Come hear from members of the community regarding their work and advances in life sciences, with an intimate roundtable discussion format.
“How and why will A.I. take our jobs?” [Octave]
Noriko Arai works as the Director of the Research Center for Community Knowledge at the National Institute of Informatics in Tokyo, Japan. Her research interests are Mathematical Logic and Artificial Intelligence. In 2011, she became the Program Director of an AI grand challenge, Todai Robot Project. She will speak about the influences of AI technologies on different industries, especially in medicine and life science.
“iNOS inhibition of Hair Regeneration in Obese Diabetic Mice”[Presto]
Shohei Shinozaki has extensive experience and expertise in biochemistry, analysis of phenotypes in mice, and detection of post-translational cysteine thiol modifications (e.g., S-nitrosylation, oxidative thiol modifications) by the biotin-switch method. He has been working on the molecular mechanisms underlying stress (e.g., burn injury)- and obesity- induced insulin resistance and nitrosative stress. The content of his talk was actually discovered by chance, in the process of research about insulin resistance, and believes that we can develop new possibilities of iNOS inhibitor with this discovery.
“The ecosystem incubating biotechnology in Japan and U.S.” [Sonata]
Ayano Kagami is a candidate of Master of Science in System Design and Management, MIT, and a fellow of Japanese Government Long-term fellowship. She will speak about the difference between Japan and Boston in incubating biotech start ups, from the perspective of a government officer who worked for the establishment of Japanese biotech ecosystem and as a student in boston. The biotech industry is the one of the biggest spot-lighted industry in the world; the Japanese government has been trying to catch up with this trend by making use of their advantage in the basic research area represented by iPS cells.
“A tan without the sun: a new approach for skin cancer prevention” [Octave]
Akinori Kawakami is a physician-scientist currently working as a researcher at the department of Dermatology at Massachusetts General Hospital, trying to make the world better through science. His research focus is skin—especially melanocyte and melanoma—biology, and is eager to translate basic scientific findings into benefits for our health.
“Bio-inspired Materials for Biotech” [Presto]
Hiroshi Atsumi is a Research Scientist at MIT’s Koch Institute for Integrative Cancer Research. He focuses on applying biomolecules as a material for solving biotech problems.

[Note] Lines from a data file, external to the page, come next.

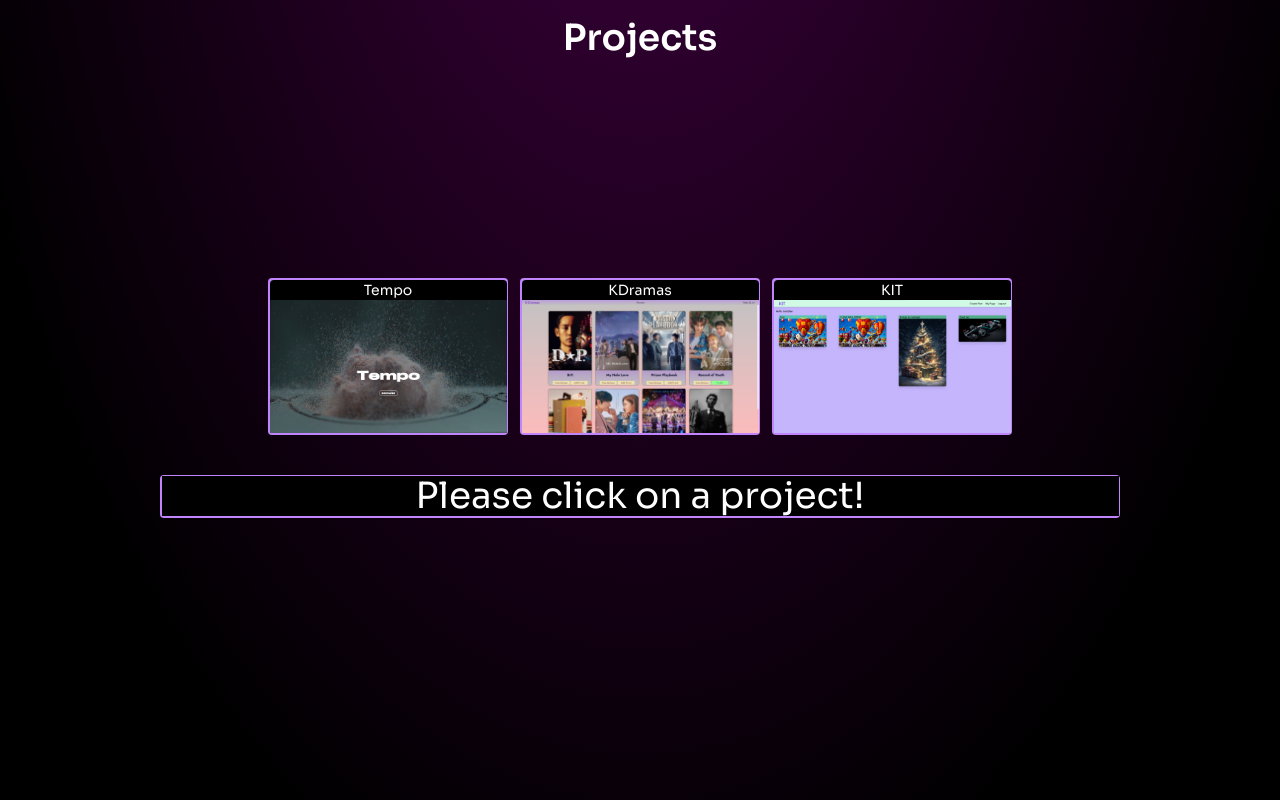
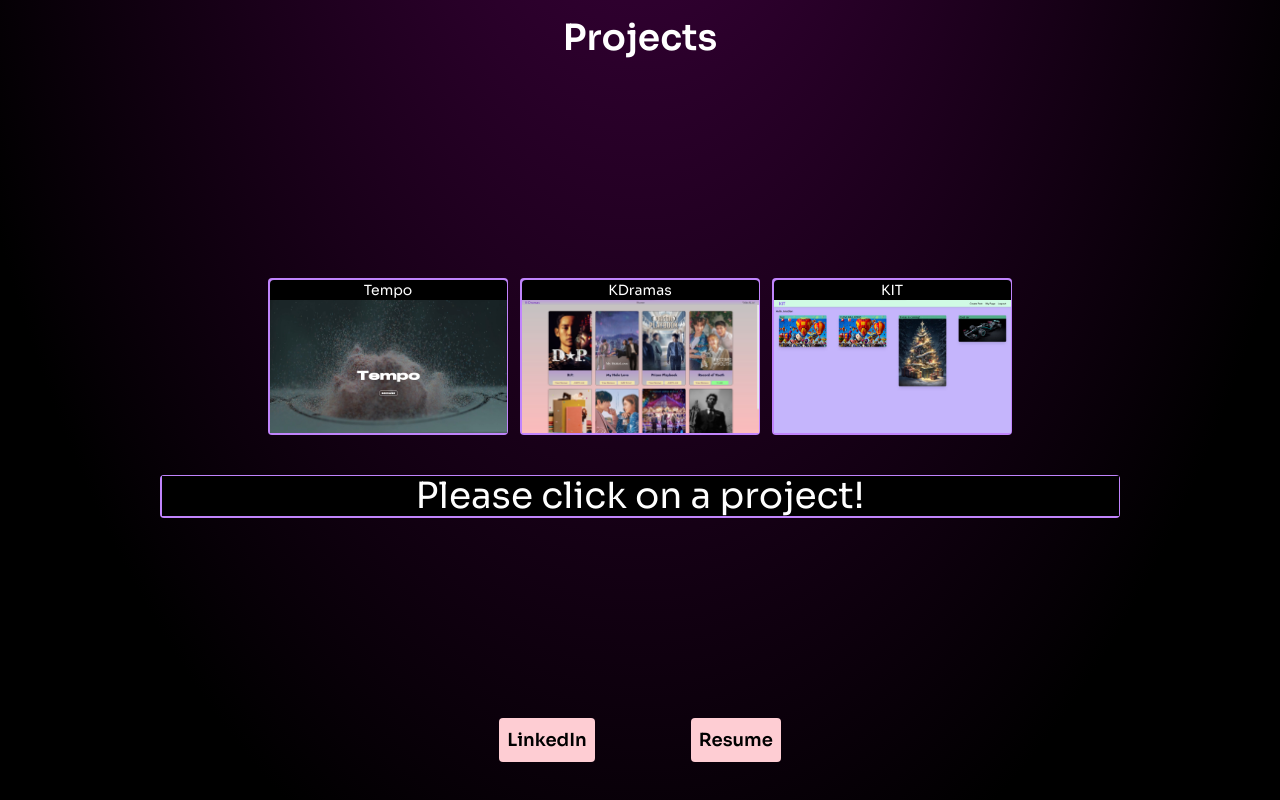
Before and after one commit to Jonnaa/Portfolio, a React (Vite) app: page / in a window 1280 px wide. Shown: the part 1622-2422 px from the top of the page. Built offline with nearby package versions, Linux system fonts and the light colour scheme.

Commit message:
Added linkedIn and resume button

```diff
--- a/src/components/Projects/index.jsx
+++ b/src/components/Projects/index.jsx
@@ -4,7 +4,6 @@ import { motion, useInView, useScroll, useTransform } from "framer-motion";
 import Project from "../Project";
 
 const Projects = () => {
-
   const h1Ref = useRef(null);
   const wholeRef = useRef(null);
   const smallProjectRef = useRef(null);
@@ -33,8 +32,8 @@ const Projects = () => {
     name: "Tempo",
     gh: "https://github.com/amerazo/spotify_clone",
     web: "https://tempoproject-1ccff4d917c0.herokuapp.com/home/",
-    desc:"Built with Python, Django, PSQL.Full-stack application that utilizes Spotify's API to display artists, top tracks, and lets users play songs.",
-    imgs : [
+    desc: "Built with Python, Django, PSQL.Full-stack application that utilizes Spotify's API to display artists, top tracks, and lets users play songs.",
+    imgs: [
       { id: 1, location: "tempoScreenshots/Home.jpg", name: "Home" },
       {
         id: 2,
@@ -47,22 +46,30 @@ const Projects = () => {
         name: "Artist Detail",
       },
       { id: 4, location: "tempoScreenshots/Player.jpg", name: "Player" },
-      { id: 5, location: "tempoScreenshots/MerchIndex.jpg", name: "Merch Index" },
+      {
+        id: 5,
+        location: "tempoScreenshots/MerchIndex.jpg",
+        name: "Merch Index",
+      },
       {
         id: 6,
         location: "tempoScreenshots/MerchDetail.jpg",
         name: "Merch Detail",
       },
-    ]
+    ],
   };
   const kdramasInfo = {
     name: "KDramas",
     gh: "https://github.com/Jonnaa/KDramaWatchList",
     web: "https://kdramas-4e345146c0e4.herokuapp.com/",
-    desc:"Built with Express.JS, MongoDB, Node.JS. Full-stack application that displays K-Dramas with reviews, and allows the user to add K-Dramas to a watchlist.",
-    imgs:[
+    desc: "Built with Express.JS, MongoDB, Node.JS. Full-stack application that displays K-Dramas with reviews, and allows the user to add K-Dramas to a watchlist.",
+    imgs: [
       { id: 1, location: "kdramasScreenshots/Home Page.jpg", name: "Home" },
-      { id: 2, location: "kdramasScreenshots/Reviews.jpg", name: "Artist Index" },
+      {
+        id: 2,
+        location: "kdramasScreenshots/Reviews.jpg",
+        name: "Artist Index",
+      },
       {
         id: 3,
         location: "kdramasScreenshots/Review Details.jpg",
@@ -78,14 +85,14 @@ const Projects = () => {
         location: "kdramasScreenshots/Watchlist Page.jpg",
         name: "Merch Index",
       },
-    ]
+    ],
   };
   const kitInfo = {
     name: "KIT",
     gh: "https://github.com/Jonnaa/KIT",
     web: "https://keepintouch-8d0a86903f9e.herokuapp.com/",
-    desc:"Built with MongoDB, Express.JS, React.JS, Node.JS. Full-stack application that allows users to sign up, upload pictures, and comment on pictures.",
-    imgs :[
+    desc: "Built with MongoDB, Express.JS, React.JS, Node.JS. Full-stack application that allows users to sign up, upload pictures, and comment on pictures.",
+    imgs: [
       {
         id: 1,
         location: "kitScreenshots/Landing Page -Logged in.jpg",
@@ -106,7 +113,7 @@ const Projects = () => {
         location: "kitScreenshots/Login.jpg",
         name: "Merch Index",
       },
-    ]
+    ],
   };
 
   function switchDisplay(val) {
@@ -171,7 +178,7 @@ const Projects = () => {
             >
               <h2>Tempo</h2>
               <div>
-                <img src={tempoInfo.imgs[0].location} alt=""/>
+                <img src={tempoInfo.imgs[0].location} alt="" />
               </div>
             </div>
           </motion.div>
@@ -186,7 +193,7 @@ const Projects = () => {
             >
               <h2>KDramas</h2>
               <div>
-                <img src={kdramasInfo.imgs[0].location} alt=""/>
+                <img src={kdramasInfo.imgs[0].location} alt="" />
               </div>
             </div>
           </div>
@@ -204,7 +211,7 @@ const Projects = () => {
             >
               <h2>KIT</h2>
               <div>
-                <img src={kitInfo.imgs[0].location} alt=""/>
+                <img src={kitInfo.imgs[0].location} alt="" />
               </div>
             </div>
           </motion.div>
@@ -214,6 +221,22 @@ const Projects = () => {
           {currentProject}
         </div>
       </motion.div>
+      <div className="flex justify-center gap-24 mt-5">
+        <a
+          href="https://www.linkedin.com/in/jonathannavarroswe/"
+          className="hover:bg-purple-400 bg-rose-200 text-black rounded p-1 sm:p-2 sm:text-lg font-bold"
+          target="_blank"
+        >
+          LinkedIn
+        </a>
+        <a
+          href="https://docs.google.com/document/d/10ivZXeMhmoGI26BLo_NN6eRzhNStdY4wbLfrHfhqQtQ/edit?usp=sharing"
+          className="hover:bg-purple-400 bg-rose-200 text-black rounded p-1 sm:p-2 sm:text-lg font-bold"
+          target="_blank"
+        >
+          Resume
+        </a>
+      </div>
     </div>
   );
 };
```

Specifically, he has used DNA as building blocks for the assembly of pre-determined architectures for many applications. His talk will focus on these smart materials and how we will use it for biotech.
“Negotiation between Japanese companies and US startups”[Sonata]
Jo Sakurada is in charge of Economic Affairs in the Japanese Consulate. He will speak about the challenges and misunderstandings that can happen during business negotiations between Japanese pharma companies and US Biotechs, based on his past experience of scouting and negotiating research collaborations from the pharma side.
“Cardiac Hormone for Cancer Treatments” [Octave]
Takashi Nojiri is the laboratory chief of the department of Biochemistry at the National Cerebral and Cardiovascular Center Research INstitute. Atrial natriuretic peptide (ANP) is a heart-derived secretory peptide that mediates a wide range of biological functions. We found that ANP can prevent cancer metastasis via vascular endothelial cells. We have tried to develop ANP treatments for “anti-metastatic therapy” or “Enhancement of the effects of chemo/radiation/immunotherapy”.
“Tracing Chromosomes at the Nanoscale” [Presto]
Hiroshi Sasaki is a postdoc in Peng Yin’s lab at the Wyss Institute at Harvard University and is leveraging DNA nanotechnology to develop advanced single-cell imaging technologies. He will talk about his novel highly multiplexed super-resolution microscopy methods to sample chromosomal targets at the nanoscale in individual cells. These tools allow researchers to ask questions about how DNA transactions such as replication, transcription, and repair are faithfully carried out by our cells and how they are disrupted in disease.
This event is part of Japan Life Sciences Innovation Night. Japan and Boston share a strategic relationship — this evening of networking, panel discussions pitches, and flash talks seeks to align the next generation of entrepreneurial spirit with the talent and resources needed to thrive in tomorrow’s market. To indicate your interest for headcount purposes, please visit our Eventbrite.